    g) In Bob’s (pseudonymous) name, SC sends Bob’ evidence-of-work post and

    Alice’s ETH fee to Semada.

  5. The Semada platform distributes Alice’s ETH fee to the domain experts, proportionately,

    based on the amount of sub-tokens they own for that expertise

  6. The platform mints new domain-specific sub-tokens, based on the amount of ETH sent

    and the exchange rate between ETH and the respective sub-token. (Within each expertise,

    the bench decides the exchange rate. See §​9.1 Expert parameter maintenance​.)

  7. Validation pool opens. Half of the new tokens are staked for upvote and assigned to Bob. (This is Bob’s payment for the work he’s done). The other half of the new tokens are

    staked for downvote and left unassigned. (Figure 3, above.)

  8. SC stakes Bob’s availability stakes as an upvote for Bob. (This incentivizes Bob to work

    well for Alice, or he will lose his availability stakes.)

  9. Validation pool is announced to all experts to vote on. The staking process will remain

    open for a limited amount of time, set as a parameter. (Within each expertise, the bench

    decides this expiration time. See §​9.1 Expert parameter maintenance​.)

  10. During this time, any other domain-specific sub-token holders will have the opportunity to stake their tokens as up- or downvotes, using symmetric key encryption3 to hide their

    vote from the other experts. (Figure 4, above.)

  11. When the validation pool ends, voting parties send their decryption keys to reveal up- and

    downvotes. The winning parties will be awarded their staked amounts plus the pro-rata share of the losing party’s stakes. If Bob’s work is validated, he will be paid in tokens in proportion to the ETH staked in his name, and his pro-rata share of the losing party’s token stakes.

In summary, Semada core

1) answers queries about the list of expertises, the list of experts within each expertise, and each expert’s availability stakes

2) answers validation requests, taking as input an ETH fee and the address of an Ethereum post, then

a) distributes the ETH as reputational salaries to the bench

b) opens a new validation pool

c) collects reputation stakes from experts on the pool

New experts

To become a ​new expert​, a public user Alice posts a comment in the forum with a pointer to a previous post in the expertise and adds a fee in her name. Following the protocol for whenever a fee is added to the platform, new tokens in the expertise tag are minted. Half the new tokens are staked for Alice; half are staked against. Experts evaluate her post by staking their reputation in the betting pool. If Alice’s comment wins, she is vested by the validation pool with reputation in the expertise linked to Alice’s pseudonymous public key identifier, and she becomes a new expert. If Alice’s comment loses, she loses all her reputation in the expertise and returns to the public.

The 50/50 stake guarantees a new expert cannot simply buy expertise, as the previous experts have complete power to decide whether the new expert has contributed positively to the platform.

New expertises

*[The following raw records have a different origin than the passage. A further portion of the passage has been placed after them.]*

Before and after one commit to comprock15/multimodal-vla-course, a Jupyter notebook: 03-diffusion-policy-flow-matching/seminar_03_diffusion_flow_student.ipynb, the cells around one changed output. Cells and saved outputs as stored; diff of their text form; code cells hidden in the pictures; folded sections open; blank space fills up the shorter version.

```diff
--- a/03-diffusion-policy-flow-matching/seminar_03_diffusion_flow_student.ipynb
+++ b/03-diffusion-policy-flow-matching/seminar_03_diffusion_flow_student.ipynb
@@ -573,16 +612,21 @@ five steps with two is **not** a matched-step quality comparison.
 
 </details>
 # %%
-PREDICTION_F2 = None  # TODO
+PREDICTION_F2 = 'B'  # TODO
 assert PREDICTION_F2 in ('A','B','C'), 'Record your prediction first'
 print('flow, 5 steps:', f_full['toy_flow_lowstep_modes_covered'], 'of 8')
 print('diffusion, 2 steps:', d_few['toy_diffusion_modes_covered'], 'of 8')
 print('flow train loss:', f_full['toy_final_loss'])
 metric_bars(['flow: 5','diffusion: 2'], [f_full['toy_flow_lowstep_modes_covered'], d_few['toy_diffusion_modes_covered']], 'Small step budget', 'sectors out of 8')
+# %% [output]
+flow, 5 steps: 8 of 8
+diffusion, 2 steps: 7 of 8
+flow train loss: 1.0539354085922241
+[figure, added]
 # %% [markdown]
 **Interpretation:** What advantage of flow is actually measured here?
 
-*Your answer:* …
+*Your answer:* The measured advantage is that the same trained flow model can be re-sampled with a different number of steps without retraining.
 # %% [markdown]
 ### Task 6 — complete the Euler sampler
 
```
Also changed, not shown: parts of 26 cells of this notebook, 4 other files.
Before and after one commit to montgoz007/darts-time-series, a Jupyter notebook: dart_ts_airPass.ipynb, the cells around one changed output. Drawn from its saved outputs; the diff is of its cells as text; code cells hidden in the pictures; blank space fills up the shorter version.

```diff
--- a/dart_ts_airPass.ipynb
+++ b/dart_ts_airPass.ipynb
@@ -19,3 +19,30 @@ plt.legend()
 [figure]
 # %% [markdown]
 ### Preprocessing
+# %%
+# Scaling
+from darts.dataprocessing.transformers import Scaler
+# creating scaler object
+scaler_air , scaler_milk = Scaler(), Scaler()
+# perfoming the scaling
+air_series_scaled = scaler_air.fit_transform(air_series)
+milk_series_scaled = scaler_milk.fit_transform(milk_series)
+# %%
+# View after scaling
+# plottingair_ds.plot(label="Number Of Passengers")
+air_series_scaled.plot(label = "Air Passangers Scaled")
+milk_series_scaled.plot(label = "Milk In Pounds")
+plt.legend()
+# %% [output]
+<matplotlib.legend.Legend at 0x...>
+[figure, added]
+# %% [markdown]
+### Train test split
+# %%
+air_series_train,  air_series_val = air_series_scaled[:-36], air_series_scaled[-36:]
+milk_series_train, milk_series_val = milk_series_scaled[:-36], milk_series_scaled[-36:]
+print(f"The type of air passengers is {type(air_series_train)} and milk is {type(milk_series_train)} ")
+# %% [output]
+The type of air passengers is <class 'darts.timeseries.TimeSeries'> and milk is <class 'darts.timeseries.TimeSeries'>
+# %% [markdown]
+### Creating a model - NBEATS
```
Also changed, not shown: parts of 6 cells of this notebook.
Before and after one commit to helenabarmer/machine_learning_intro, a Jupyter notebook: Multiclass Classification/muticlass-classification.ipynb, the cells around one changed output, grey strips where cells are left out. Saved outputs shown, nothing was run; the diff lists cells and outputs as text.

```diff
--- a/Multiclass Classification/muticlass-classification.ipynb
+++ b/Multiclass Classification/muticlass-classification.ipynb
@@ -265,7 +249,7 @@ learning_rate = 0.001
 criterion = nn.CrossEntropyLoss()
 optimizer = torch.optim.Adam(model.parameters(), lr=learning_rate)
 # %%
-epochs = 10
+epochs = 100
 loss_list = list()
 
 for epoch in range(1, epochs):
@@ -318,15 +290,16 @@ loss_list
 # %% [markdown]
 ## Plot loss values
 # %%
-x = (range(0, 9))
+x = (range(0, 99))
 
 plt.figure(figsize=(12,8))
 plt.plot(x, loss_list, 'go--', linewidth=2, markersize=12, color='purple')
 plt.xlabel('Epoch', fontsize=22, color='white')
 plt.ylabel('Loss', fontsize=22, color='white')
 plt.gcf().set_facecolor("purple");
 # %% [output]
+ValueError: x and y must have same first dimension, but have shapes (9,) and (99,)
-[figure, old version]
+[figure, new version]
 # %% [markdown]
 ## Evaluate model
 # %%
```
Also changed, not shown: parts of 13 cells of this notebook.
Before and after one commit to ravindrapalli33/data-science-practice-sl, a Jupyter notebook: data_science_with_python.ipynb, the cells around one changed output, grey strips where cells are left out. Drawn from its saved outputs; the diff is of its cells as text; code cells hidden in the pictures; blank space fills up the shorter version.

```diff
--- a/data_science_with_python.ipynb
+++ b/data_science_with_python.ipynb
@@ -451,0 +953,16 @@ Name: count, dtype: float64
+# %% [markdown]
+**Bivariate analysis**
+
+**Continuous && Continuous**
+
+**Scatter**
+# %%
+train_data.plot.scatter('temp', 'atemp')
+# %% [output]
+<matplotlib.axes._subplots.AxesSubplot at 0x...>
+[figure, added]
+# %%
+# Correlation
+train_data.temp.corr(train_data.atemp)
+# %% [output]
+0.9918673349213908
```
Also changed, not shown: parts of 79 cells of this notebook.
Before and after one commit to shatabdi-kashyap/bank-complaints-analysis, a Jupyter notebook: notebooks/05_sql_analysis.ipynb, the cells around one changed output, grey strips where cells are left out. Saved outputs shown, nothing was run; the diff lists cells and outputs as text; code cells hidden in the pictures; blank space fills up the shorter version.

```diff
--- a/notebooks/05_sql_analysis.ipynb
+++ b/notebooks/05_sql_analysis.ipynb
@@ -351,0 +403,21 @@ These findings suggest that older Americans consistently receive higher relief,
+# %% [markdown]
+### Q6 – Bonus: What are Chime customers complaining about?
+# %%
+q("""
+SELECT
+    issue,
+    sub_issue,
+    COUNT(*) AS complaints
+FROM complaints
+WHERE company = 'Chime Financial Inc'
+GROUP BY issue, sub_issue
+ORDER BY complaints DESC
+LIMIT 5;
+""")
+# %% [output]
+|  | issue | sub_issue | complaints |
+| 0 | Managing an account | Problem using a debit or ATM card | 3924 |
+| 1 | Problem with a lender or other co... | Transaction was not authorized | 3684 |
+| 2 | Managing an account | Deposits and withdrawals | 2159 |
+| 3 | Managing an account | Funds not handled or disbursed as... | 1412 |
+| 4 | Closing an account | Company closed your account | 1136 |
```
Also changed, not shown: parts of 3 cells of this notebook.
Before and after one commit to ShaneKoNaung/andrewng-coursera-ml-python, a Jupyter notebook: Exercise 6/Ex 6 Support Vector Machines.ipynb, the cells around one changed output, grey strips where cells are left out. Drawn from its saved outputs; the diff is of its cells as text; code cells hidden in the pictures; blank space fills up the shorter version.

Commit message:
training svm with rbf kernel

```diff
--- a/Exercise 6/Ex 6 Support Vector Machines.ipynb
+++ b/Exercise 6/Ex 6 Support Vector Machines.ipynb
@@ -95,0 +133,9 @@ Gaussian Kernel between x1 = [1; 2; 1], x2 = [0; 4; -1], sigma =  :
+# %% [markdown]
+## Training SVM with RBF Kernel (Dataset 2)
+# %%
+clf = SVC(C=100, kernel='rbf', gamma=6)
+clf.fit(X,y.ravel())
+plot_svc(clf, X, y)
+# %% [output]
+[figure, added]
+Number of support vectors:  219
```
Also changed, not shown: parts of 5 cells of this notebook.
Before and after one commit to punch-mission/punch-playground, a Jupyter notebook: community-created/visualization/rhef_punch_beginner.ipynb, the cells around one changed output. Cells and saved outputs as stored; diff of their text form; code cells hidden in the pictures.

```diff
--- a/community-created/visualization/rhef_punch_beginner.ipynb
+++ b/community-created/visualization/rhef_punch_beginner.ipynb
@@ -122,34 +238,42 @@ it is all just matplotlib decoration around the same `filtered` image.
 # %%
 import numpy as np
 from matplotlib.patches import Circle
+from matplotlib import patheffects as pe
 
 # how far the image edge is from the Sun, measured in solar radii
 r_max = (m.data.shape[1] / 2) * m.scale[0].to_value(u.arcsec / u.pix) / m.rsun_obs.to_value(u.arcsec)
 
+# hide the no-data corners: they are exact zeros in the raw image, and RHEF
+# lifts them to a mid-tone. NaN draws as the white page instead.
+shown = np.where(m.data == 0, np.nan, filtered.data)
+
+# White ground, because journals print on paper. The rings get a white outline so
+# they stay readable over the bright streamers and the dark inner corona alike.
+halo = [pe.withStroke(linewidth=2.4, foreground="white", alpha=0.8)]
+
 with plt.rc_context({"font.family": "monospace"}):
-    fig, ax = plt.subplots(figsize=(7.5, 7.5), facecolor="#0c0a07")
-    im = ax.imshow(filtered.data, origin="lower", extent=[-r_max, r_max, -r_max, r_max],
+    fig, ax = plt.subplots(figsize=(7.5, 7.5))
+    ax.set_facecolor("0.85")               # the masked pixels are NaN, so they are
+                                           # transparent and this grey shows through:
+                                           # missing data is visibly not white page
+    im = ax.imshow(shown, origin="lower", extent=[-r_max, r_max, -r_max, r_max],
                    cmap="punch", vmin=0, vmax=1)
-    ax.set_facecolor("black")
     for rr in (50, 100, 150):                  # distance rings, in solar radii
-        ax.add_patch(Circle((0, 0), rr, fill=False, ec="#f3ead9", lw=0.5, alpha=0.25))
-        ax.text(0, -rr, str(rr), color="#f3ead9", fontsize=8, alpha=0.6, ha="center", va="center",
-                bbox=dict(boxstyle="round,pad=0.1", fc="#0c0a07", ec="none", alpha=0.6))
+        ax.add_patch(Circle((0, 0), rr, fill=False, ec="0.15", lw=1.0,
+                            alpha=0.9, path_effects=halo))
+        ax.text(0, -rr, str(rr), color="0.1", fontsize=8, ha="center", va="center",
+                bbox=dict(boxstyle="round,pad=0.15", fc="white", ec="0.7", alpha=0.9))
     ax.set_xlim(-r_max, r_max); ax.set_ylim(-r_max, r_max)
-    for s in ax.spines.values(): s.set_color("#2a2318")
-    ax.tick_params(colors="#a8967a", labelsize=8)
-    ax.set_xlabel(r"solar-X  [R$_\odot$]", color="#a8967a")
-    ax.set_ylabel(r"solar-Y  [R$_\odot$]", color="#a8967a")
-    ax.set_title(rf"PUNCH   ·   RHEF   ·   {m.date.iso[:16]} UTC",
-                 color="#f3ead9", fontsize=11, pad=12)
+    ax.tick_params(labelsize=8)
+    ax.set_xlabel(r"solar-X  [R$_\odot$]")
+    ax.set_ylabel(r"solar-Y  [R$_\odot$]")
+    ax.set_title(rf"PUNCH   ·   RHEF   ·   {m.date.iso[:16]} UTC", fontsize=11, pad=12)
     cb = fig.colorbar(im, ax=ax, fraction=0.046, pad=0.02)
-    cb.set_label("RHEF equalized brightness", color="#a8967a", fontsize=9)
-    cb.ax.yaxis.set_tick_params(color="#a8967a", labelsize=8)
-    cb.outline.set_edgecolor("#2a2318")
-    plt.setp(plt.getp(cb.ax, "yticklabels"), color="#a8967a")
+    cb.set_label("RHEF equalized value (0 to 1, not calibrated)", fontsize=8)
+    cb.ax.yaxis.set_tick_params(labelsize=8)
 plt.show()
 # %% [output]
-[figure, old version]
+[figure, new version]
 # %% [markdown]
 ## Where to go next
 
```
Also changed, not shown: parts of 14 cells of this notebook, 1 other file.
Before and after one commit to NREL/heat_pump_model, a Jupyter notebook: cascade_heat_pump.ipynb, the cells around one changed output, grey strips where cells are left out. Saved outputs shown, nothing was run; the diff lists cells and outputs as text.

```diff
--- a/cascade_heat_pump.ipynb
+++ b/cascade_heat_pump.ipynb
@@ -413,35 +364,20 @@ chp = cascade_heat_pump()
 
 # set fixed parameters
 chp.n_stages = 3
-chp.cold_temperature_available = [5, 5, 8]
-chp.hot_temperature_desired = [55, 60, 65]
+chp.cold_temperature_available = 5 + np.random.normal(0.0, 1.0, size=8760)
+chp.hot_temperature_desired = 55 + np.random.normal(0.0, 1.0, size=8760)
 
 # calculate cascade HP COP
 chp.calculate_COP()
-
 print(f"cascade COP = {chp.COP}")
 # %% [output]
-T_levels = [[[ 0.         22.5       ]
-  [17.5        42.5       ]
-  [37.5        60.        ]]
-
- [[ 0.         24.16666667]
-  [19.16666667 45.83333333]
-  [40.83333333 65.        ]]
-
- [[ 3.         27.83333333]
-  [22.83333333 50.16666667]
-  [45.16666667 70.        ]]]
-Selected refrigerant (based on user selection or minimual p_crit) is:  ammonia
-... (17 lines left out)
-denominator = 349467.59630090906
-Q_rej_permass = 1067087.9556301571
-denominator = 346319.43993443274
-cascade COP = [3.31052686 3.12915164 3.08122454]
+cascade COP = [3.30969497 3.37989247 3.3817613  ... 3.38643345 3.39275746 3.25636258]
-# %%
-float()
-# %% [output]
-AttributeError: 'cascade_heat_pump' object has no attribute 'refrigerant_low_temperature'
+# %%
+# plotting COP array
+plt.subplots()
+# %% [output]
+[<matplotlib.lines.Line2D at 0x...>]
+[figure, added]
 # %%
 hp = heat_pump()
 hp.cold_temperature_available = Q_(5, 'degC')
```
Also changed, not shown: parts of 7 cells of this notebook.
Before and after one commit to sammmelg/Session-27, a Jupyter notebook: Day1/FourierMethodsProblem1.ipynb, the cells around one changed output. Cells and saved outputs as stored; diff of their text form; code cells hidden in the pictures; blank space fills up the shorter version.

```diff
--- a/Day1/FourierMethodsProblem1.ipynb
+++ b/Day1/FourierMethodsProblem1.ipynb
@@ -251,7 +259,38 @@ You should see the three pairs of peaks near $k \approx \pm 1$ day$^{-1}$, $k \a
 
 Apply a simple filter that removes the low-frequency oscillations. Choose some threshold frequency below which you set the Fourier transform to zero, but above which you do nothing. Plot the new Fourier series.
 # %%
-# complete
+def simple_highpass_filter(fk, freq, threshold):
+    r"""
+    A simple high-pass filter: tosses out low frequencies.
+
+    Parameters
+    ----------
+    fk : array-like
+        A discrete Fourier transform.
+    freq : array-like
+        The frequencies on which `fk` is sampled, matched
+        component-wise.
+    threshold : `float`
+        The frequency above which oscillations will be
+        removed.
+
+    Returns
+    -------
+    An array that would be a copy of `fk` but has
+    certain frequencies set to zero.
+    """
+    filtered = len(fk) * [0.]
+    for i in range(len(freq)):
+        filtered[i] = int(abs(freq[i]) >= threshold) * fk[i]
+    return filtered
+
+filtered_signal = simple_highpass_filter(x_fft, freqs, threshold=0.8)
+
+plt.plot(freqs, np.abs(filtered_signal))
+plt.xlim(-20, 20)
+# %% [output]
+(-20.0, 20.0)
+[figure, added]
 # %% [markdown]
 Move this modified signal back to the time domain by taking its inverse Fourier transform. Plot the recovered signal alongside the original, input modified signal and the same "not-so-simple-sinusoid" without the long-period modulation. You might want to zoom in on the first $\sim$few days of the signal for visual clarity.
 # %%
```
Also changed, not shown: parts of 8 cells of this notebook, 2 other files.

To create a ​new expertise tag​, a public user Adam posts a new root comment in the forum and adds a fee in his name. The system then follows protocol, automatically vesting Adam with reputation in the new expertise tag. Specifically, new sem tokens are minted in the amount of the fee chosen. Half the new tokens are staked for Adam; half are staked against. Since no other experts exist to evaluate the post, the Adam’s comment wins the tie, and he is vested by the betting pool with reputation in the expertise.

Adam then has complete power to add further posts linked to this to the forum, improving the expertise tag with mission statements, protocols, evidence of expertise, and advertisement, to encourage new experts to join and eventually attract public fees for off platform expert work. Adam has complete power to accept or reject the second expert to join the expertise’s bench.

The forum will serve as a testing ground and evolutionary ecosystem for proving good practices within each expertise. In particular, to encourage public use of the expertise, smart contracting template code should be suggested by experts and continually subjected to the improving process of critical comments. Policies, evidence of experience, evidence of successful work, and advertisement for services will also be continually added and improved in the forum.